Extracted entries.
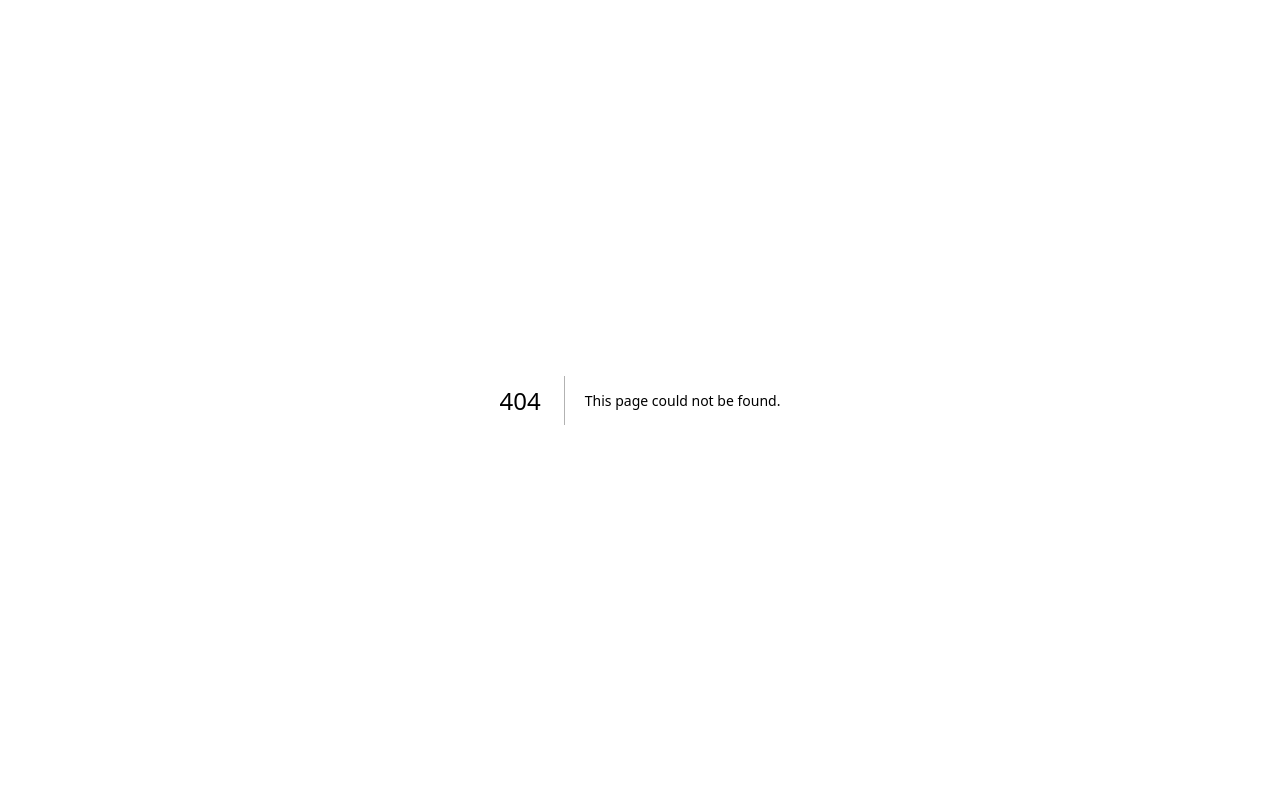
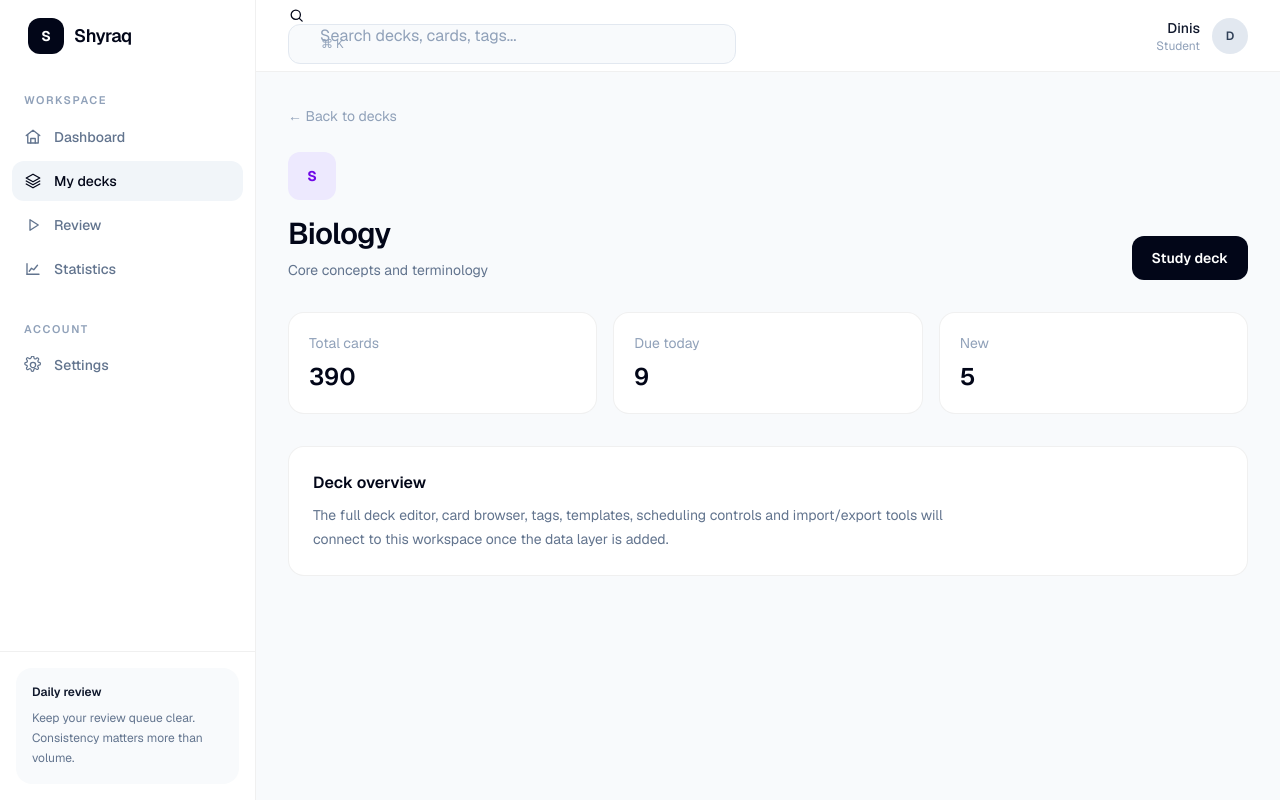
Before and after one commit to Dinislam2009/shyraq, a Next.js app: page /decks/biology in a window 1280 px wide. Before the commit this address had no page. Built offline with nearby package versions, Linux system fonts and the light colour scheme.

Commit message:
feat: add deck detail workspace

```diff
--- /dev/null
+++ b/src/app/decks/[id]/page.tsx
@@ -0,0 +1,37 @@
+import Link from "next/link";
+import { notFound } from "next/navigation";
+import { AppShell } from "@/components/app-shell";
+import { demoDecks } from "@/lib/demo-data";
+
+export default async function DeckPage({ params }: { params: Promise<{ id: string }> }) {
+  const { id } = await params;
+  const deck = demoDecks.find((item) => item.id === id);
+  if (!deck) notFound();
+
+  return (
+    <AppShell>
+      <div className="mx-auto max-w-7xl px-5 py-8 sm:px-8">
+        <Link href="/decks" className="text-sm text-slate-400 hover:text-slate-700">← Back to decks</Link>
+        <div className="mt-6 flex flex-col justify-between gap-5 sm:flex-row sm:items-end">
+          <div>
+            <div className={`mb-4 flex h-12 w-12 items-center justify-center rounded-xl text-sm font-bold ${deck.color}`}>S</div>
+            <h1 className="text-3xl font-semibold tracking-tight">{deck.name}</h1>
+            <p className="mt-2 text-sm text-slate-500">{deck.description}</p>
+          </div>
+          <Link href="/review" className="inline-flex h-11 items-center justify-center rounded-xl bg-slate-950 px-5 text-sm font-semibold text-white hover:bg-slate-800">Study deck</Link>
+        </div>
+
+        <div className="mt-8 grid gap-4 sm:grid-cols-3">
+          <div className="rounded-2xl border border-black/[0.06] bg-white p-5"><p className="text-sm text-slate-400">Total cards</p><p className="mt-2 text-2xl font-semibold">{deck.cards}</p></div>
+          <div className="rounded-2xl border border-black/[0.06] bg-white p-5"><p className="text-sm text-slate-400">Due today</p><p className="mt-2 text-2xl font-semibold">{deck.due}</p></div>
+          <div className="rounded-2xl border border-black/[0.06] bg-white p-5"><p className="text-sm text-slate-400">New</p><p className="mt-2 text-2xl font-semibold">{deck.newCards}</p></div>
+        </div>
+
+        <div className="mt-8 rounded-2xl border border-black/[0.06] bg-white p-6">
+          <h2 className="font-semibold">Deck overview</h2>
+          <p className="mt-2 max-w-2xl text-sm leading-6 text-slate-500">The full deck editor, card browser, tags, templates, scheduling controls and import/export tools will connect to this workspace once the data layer is added.</p>
+        </div>
+      </div>
+    </AppShell>
+  );
+}
```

Problem to solve.
Please print out the entries above exactly. The pictures stay out.

Result of this task.
Before and after one commit to Dinislam2009/shyraq, a Next.js app: page /decks/biology in a window 1280 px wide. Before the commit this address had no page. Built offline with nearby package versions, Linux system fonts and the light colour scheme.

Commit message:
feat: add deck detail workspace

```diff
--- /dev/null
+++ b/src/app/decks/[id]/page.tsx
@@ -0,0 +1,37 @@
+import Link from "next/link";
+import { notFound } from "next/navigation";
+import { AppShell } from "@/components/app-shell";
+import { demoDecks } from "@/lib/demo-data";
+
+export default async function DeckPage({ params }: { params: Promise<{ id: string }> }) {
+  const { id } = await params;
+  const deck = demoDecks.find((item) => item.id === id);
+  if (!deck) notFound();
+
+  return (
+    <AppShell>
+      <div className="mx-auto max-w-7xl px-5 py-8 sm:px-8">
+        <Link href="/decks" className="text-sm text-slate-400 hover:text-slate-700">← Back to decks</Link>
+        <div className="mt-6 flex flex-col justify-between gap-5 sm:flex-row sm:items-end">
+          <div>
+            <div className={`mb-4 flex h-12 w-12 items-center justify-center rounded-xl text-sm font-bold ${deck.color}`}>S</div>
+            <h1 className="text-3xl font-semibold tracking-tight">{deck.name}</h1>
+            <p className="mt-2 text-sm text-slate-500">{deck.description}</p>
+          </div>
+          <Link href="/review" className="inline-flex h-11 items-center justify-center rounded-xl bg-slate-950 px-5 text-sm font-semibold text-white hover:bg-slate-800">Study deck</Link>
+        </div>
+
+        <div className="mt-8 grid gap-4 sm:grid-cols-3">
+          <div className="rounded-2xl border border-black/[0.06] bg-white p-5"><p className="text-sm text-slate-400">Total cards</p><p className="mt-2 text-2xl font-semibold">{deck.cards}</p></div>
+          <div className="rounded-2xl border border-black/[0.06] bg-white p-5"><p className="text-sm text-slate-400">Due today</p><p className="mt-2 text-2xl font-semibold">{deck.due}</p></div>
+          <div className="rounded-2xl border border-black/[0.06] bg-white p-5"><p className="text-sm text-slate-400">New</p><p className="mt-2 text-2xl font-semibold">{deck.newCards}</p></div>
+        </div>
+
+        <div className="mt-8 rounded-2xl border border-black/[0.06] bg-white p-6">
+          <h2 className="font-semibold">Deck overview</h2>
+          <p className="mt-2 max-w-2xl text-sm leading-6 text-slate-500">The full deck editor, card browser, tags, templates, scheduling controls and import/export tools will connect to this workspace once the data layer is added.</p>
+        </div>
+      </div>
+    </AppShell>
+  );
+}
```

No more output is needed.